[PROBLEM TO WORK ON]: In the material below, find every line with "String" and pull it out.

[RECORDS FOR THIS EXERCISE]:

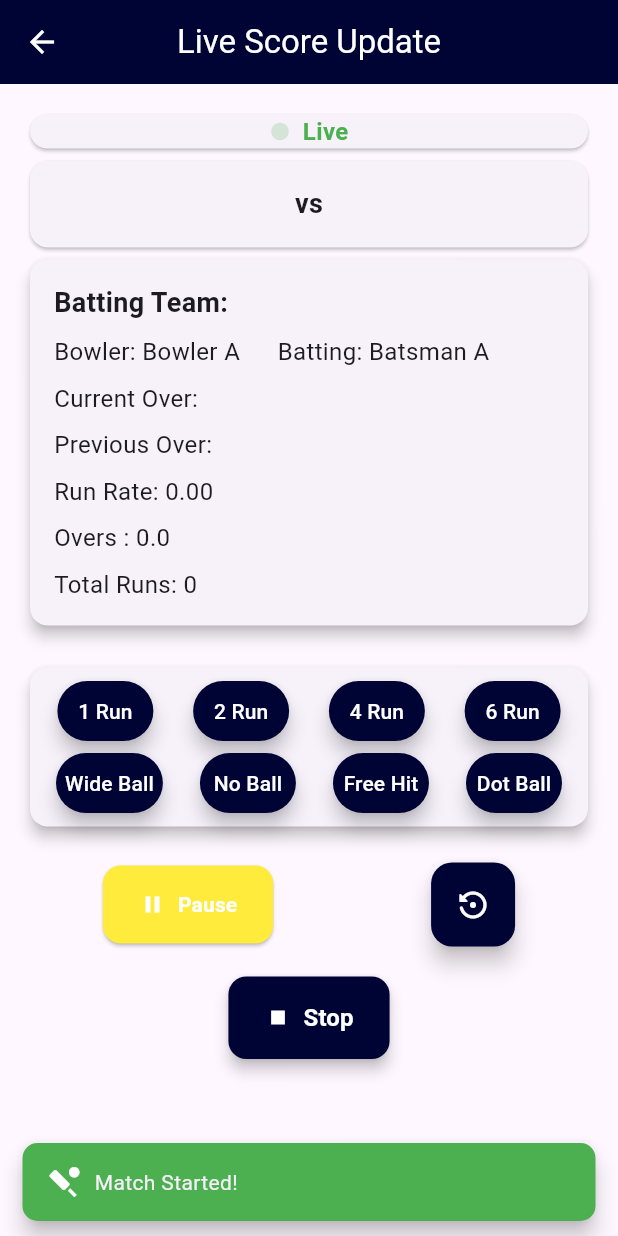
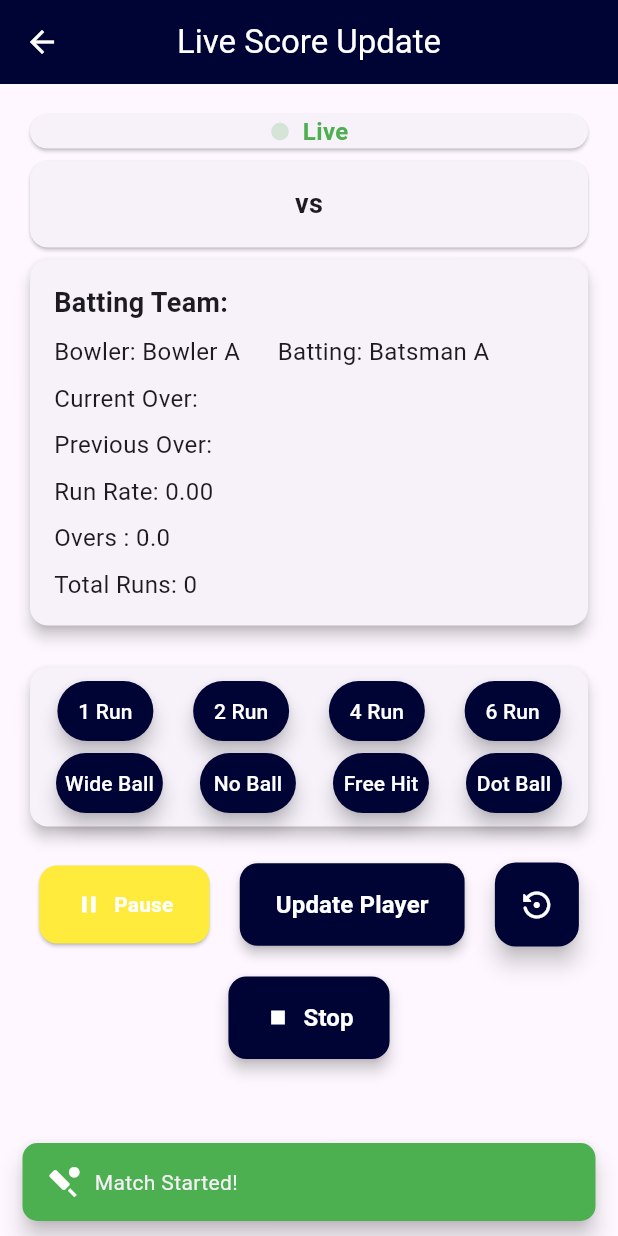
Before and after one commit to KalharaBatangala/ScoreMe-Mobile, a Flutter app: the LiveScorePage screen opened directly with empty values, on a phone screen of 412 x 824 dp. Run offline on Flutter 3.47's test engine with Material 3 defaults, Android fonts, the phone set to English and light mode, and no system bars; our stand-ins replace connectivity_plus, firebase_core, vibration; accounts and stored records are empty.

Commit message:
Fix minor bugs

```diff
--- a/lib/src/LiveScorePage.dart
+++ b/lib/src/LiveScorePage.dart
@@ -1,10 +1,13 @@
 import 'package:flutter/material.dart';
+import 'package:fypmobile/src/components/UpdateBowler.dart';
 import 'package:fypmobile/src/components/LiveIndicator.dart';
+import 'package:fypmobile/src/components/RefreshButton.dart';
 import 'package:fypmobile/src/components/SnackBar.dart';
 import 'package:fypmobile/src/components/StopButton.dart';
 import 'package:fypmobile/src/components/StartButton.dart';
 import 'package:fypmobile/src/MatchSummary.dart';
 import 'package:connectivity_plus/connectivity_plus.dart';
+import 'package:fypmobile/src/components/UpdatePlayerButton.dart';
 import 'package:vibration/vibration.dart';
 import 'dart:async';
 
@@ -36,6 +39,8 @@ class _LiveScorePageState extends State<LiveScorePage> {
   int _totalRuns = 0;
   int _ballsBowled = 0;
 
+  String currentBowler = "Bowler 1";
+  String currentBatsman = "Batsman 1";
 
   _LiveScorePageState({required this.battingTeam, required this.bowlingTeam});
 
@@ -98,6 +103,16 @@ class _LiveScorePageState extends State<LiveScorePage> {
     numberofOvers = '$LHS.$RHS';
     // End Calculate Overs
   }
+
+  void updatePlayer(String bowler, String batsman) {
+    setState(() {
+      currentBowler = bowler;
+      currentBatsman = batsman;
+    });
+  }
+
+
+
 
   void _addRun(int runs) {
     if (_isPaused) {
@@ -407,6 +422,13 @@ class _LiveScorePageState extends State<LiveScorePage> {
                     ),
                   ),
 
+
+                  // Update Player Button
+                  UpdatePlayerButton(
+                      onPageReady: () => showUpdateDialog(
+                          context, updatePlayer),
+                      buttonText: 'Update Player'),
+
                   //Undo Button
                   FloatingActionButton(onPressed: _showExitConfirmationDialog,
                     backgroundColor: primaryColor,
--- a/lib/src/TeamSelectionPage.dart
+++ b/lib/src/TeamSelectionPage.dart
@@ -117,7 +117,7 @@ class _TeamSelectionPageState extends State<TeamSelectionPage> {
             ),
             SizedBox(height: 8.0),
             // Team 1 Dropdown
-            isLoading? Center(child: CircularProgressIndicator(),):
+            isLoading? Center(child: CircularProgressIndicator(color: Colors.amberAccent,),):
             DropdownButtonFormField<String>(
               value: selectedTeam1,
               items: teams
@@ -148,7 +148,7 @@ class _TeamSelectionPageState extends State<TeamSelectionPage> {
             ),
             SizedBox(height: 8.0),
             // Team 2 Dropdown
-            isLoading? Center(child: CircularProgressIndicator(),):
+            isLoading? Center(child: CircularProgressIndicator(color: Colors.amberAccent,),):
             DropdownButtonFormField<String>(
               value: selectedTeam2,
               items: teams
--- a/lib/src/UserSelectionPage.dart
+++ b/lib/src/UserSelectionPage.dart
@@ -12,6 +12,7 @@ class _UserSelectionPageState extends State<UserSelectionPage> {
   @override
   void initState() {
     super.initState();
+
     // Show the snackbar after the first frame is rendered
     WidgetsBinding.instance.addPostFrameCallback((_) {
       CustomSnackBar.show(
@@ -31,6 +32,7 @@ class _UserSelectionPageState extends State<UserSelectionPage> {
           'Select Role',
           style: TextStyle(color: Colors.white),
         ),
+        centerTitle: true,
         backgroundColor: const Color(0xFF000435),
         iconTheme: IconThemeData(
           color: Colors.white,
@@ -40,6 +42,8 @@ class _UserSelectionPageState extends State<UserSelectionPage> {
         child: Column(
           mainAxisAlignment: MainAxisAlignment.center,
           children: [
+
+
             ElevatedButton(
               onPressed: () {
                 Navigator.of(context).push(
--- /dev/null
+++ b/lib/src/components/UpdatePlayerButton.dart
@@ -0,0 +1,64 @@
+import 'package:flutter/material.dart';
+const Color primaryColor = Color(0xFF000435);
+
+
+
+class UpdatePlayerButton extends StatefulWidget {
+  final Function onPageReady; // Callback for navigation or action
+  final String buttonText;
+  const UpdatePlayerButton({Key? key, required this.onPageReady, required this.buttonText}) : super(key: key);
+
+  @override
+  _UpdatePlayerButtonState createState() => _UpdatePlayerButtonState();
+}
+
+class _UpdatePlayerButtonState extends State<UpdatePlayerButton> {
+  bool _isLoading = false;
+
+  void _startLoading() async {
+    setState(() {
+      _isLoading = true; // Show loading animation
+    });
+
+    // Simulate some delay (e.g., fetching data or loading resources)
+    await Future.delayed(Duration(milliseconds: 300));
+
+    setState(() {
+      _isLoading = false; // Reset to initial state
+    });
+
+    // Notify parent that loading is complete
+    widget.onPageReady();
+  }
+
+  @override
+  Widget build(BuildContext context) {
+    return ElevatedButton(
+      onPressed: _isLoading
+          ? null // Disable button while loading
+          : _startLoading,
+      style: ElevatedButton.styleFrom(
+        elevation: 3,
+        padding: EdgeInsets.symmetric(horizontal: 24.0, vertical: 16.0),
+        shape: RoundedRectangleBorder(
+          borderRadius: BorderRadius.circular(12.0),
+        ),
+        backgroundColor: primaryColor,
+
+      ),
+      child: _isLoading
+          ? SizedBox(
+        height: 24.0,
+        width: 24.0,
+        child: CircularProgressIndicator(
+          color: primaryColor,
+          strokeWidth: 5.0,
+        ),
+      )
+          : Text(
+        widget.buttonText,
+        style: TextStyle(fontSize: 16.0, fontWeight: FontWeight.bold, color: Colors.white ),
+      ),
+    );
+  }
+}
```
Also changed, not shown: lib/src/UpdateBowler.dart (deleted, +0 -221 lines), lib/src/components/UpdateBowler.dart (added, +58 -0 lines).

[EXERCISE OUTPUT]:
+  String currentBowler = "Bowler 1";
+  String currentBatsman = "Batsman 1";
+  void updatePlayer(String bowler, String batsman) {
             DropdownButtonFormField<String>(
             DropdownButtonFormField<String>(
+  final String buttonText;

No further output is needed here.